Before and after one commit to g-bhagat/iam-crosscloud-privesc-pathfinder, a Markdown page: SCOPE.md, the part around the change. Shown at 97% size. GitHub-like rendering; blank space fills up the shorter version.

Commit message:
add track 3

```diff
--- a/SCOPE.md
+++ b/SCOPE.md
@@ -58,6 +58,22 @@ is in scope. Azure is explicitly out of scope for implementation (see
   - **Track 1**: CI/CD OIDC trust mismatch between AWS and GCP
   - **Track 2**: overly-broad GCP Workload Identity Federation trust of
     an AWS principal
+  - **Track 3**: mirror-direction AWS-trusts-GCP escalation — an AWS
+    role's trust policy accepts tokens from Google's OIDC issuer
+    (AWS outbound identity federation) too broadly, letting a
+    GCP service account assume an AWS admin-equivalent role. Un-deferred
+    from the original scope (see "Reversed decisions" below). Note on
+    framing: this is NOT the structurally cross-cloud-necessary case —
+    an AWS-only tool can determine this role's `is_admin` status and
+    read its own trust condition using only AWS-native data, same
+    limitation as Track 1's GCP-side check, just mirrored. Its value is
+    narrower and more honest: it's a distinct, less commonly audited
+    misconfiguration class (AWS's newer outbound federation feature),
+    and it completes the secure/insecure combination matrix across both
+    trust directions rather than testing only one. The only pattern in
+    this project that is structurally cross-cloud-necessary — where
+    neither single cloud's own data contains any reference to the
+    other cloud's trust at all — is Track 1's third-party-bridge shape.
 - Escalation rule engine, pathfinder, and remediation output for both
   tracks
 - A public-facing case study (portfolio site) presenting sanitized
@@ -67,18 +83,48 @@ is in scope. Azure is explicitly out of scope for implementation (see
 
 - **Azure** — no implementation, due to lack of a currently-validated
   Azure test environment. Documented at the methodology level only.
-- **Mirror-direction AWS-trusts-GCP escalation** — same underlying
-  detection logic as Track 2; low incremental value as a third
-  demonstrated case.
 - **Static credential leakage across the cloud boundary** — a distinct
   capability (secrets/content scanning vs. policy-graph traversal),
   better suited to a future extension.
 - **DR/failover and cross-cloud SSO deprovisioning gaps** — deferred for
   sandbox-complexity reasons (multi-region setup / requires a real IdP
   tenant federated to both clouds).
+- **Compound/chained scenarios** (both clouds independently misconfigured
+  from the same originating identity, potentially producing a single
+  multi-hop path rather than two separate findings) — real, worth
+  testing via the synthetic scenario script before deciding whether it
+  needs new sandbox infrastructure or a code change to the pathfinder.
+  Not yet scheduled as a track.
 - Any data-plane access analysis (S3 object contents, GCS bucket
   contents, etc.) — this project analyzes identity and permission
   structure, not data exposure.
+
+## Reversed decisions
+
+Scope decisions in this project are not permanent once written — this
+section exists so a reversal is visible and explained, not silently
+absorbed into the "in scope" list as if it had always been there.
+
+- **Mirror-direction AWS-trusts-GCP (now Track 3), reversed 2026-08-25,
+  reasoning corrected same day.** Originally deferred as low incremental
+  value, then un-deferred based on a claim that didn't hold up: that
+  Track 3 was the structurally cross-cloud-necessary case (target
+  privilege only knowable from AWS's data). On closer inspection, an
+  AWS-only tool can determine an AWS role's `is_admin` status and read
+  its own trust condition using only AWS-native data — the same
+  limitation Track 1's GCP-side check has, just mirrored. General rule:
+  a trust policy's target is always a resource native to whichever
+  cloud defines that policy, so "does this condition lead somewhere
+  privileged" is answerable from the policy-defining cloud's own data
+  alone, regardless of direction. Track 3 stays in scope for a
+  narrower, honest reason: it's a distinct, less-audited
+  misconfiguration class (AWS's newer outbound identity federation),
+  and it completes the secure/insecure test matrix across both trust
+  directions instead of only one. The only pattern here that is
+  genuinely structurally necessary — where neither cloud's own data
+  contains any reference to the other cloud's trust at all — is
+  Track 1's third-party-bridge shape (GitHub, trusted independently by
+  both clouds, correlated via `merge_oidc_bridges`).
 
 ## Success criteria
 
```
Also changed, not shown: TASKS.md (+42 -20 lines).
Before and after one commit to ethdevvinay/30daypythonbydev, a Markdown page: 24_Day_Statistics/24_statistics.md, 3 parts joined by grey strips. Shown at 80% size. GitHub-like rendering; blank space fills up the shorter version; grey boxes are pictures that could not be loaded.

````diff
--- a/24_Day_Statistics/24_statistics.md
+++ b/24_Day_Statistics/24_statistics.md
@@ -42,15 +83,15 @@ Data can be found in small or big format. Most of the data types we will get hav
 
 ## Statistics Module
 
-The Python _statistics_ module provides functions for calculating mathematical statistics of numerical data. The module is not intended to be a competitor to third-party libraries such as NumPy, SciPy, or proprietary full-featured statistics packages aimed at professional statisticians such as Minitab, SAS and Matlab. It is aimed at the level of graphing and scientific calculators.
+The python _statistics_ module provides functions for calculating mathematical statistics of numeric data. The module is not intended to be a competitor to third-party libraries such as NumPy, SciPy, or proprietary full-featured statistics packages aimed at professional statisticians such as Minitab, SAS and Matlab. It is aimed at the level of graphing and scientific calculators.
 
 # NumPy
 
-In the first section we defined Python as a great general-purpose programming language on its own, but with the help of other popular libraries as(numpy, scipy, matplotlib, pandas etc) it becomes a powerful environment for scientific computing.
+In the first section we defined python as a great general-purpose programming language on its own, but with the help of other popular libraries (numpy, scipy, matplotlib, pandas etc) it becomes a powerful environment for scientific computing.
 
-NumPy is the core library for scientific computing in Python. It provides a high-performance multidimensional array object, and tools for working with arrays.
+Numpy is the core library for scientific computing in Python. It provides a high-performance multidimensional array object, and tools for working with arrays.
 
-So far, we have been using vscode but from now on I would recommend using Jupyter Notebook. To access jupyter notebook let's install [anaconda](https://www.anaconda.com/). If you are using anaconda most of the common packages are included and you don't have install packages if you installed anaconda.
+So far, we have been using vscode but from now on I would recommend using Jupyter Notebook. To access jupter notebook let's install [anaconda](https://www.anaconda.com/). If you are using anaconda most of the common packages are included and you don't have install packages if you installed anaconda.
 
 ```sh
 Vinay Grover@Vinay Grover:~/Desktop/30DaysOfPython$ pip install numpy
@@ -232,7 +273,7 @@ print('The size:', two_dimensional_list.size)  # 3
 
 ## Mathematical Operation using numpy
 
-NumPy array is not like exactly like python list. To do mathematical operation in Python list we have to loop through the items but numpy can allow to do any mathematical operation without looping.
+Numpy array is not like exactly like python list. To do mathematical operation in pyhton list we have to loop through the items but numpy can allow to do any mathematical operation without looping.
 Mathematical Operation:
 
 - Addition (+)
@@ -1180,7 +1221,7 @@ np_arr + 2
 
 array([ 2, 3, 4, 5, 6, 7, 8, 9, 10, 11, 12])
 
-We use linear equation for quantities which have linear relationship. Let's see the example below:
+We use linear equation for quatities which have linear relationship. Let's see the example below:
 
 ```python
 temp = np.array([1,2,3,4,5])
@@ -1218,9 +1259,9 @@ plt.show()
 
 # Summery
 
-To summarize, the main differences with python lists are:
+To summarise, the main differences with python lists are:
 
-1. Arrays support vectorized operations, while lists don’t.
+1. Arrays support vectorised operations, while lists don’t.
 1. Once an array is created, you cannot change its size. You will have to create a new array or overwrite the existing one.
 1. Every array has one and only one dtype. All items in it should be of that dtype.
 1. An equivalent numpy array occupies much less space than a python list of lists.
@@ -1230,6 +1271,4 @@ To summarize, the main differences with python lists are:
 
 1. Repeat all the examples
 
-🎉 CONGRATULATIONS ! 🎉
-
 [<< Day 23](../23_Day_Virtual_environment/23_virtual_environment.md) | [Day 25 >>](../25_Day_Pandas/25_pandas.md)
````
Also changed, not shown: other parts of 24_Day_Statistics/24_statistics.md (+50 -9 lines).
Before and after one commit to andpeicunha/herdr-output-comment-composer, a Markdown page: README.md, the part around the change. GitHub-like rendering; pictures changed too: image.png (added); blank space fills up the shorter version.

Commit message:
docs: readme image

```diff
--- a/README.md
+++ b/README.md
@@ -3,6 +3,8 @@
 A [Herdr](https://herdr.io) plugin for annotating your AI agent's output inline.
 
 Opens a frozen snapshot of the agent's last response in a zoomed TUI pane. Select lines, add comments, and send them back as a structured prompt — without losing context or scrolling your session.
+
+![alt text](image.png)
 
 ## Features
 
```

▶ **Problem to solve**: Copy out all lines from the records where the word "that" appears.

▶ **Answer**:
+    this project that is structurally cross-cloud-necessary — where
+  value, then un-deferred based on a claim that didn't hold up: that
+  cloud defines that policy, so "does this condition lead somewhere
+  directions instead of only one. The only pattern here that is
Before and after one commit to ethdevvinay/30daypythonbydev, a Markdown page: 24_Day_Statistics/24_statistics.md, 3 parts joined by grey strips. Shown at 80% size. GitHub-like rendering; blank space fills up the shorter version; grey boxes are pictures that could not be loaded.
 1. Every array has one and only one dtype. All items in it should be of that dtype.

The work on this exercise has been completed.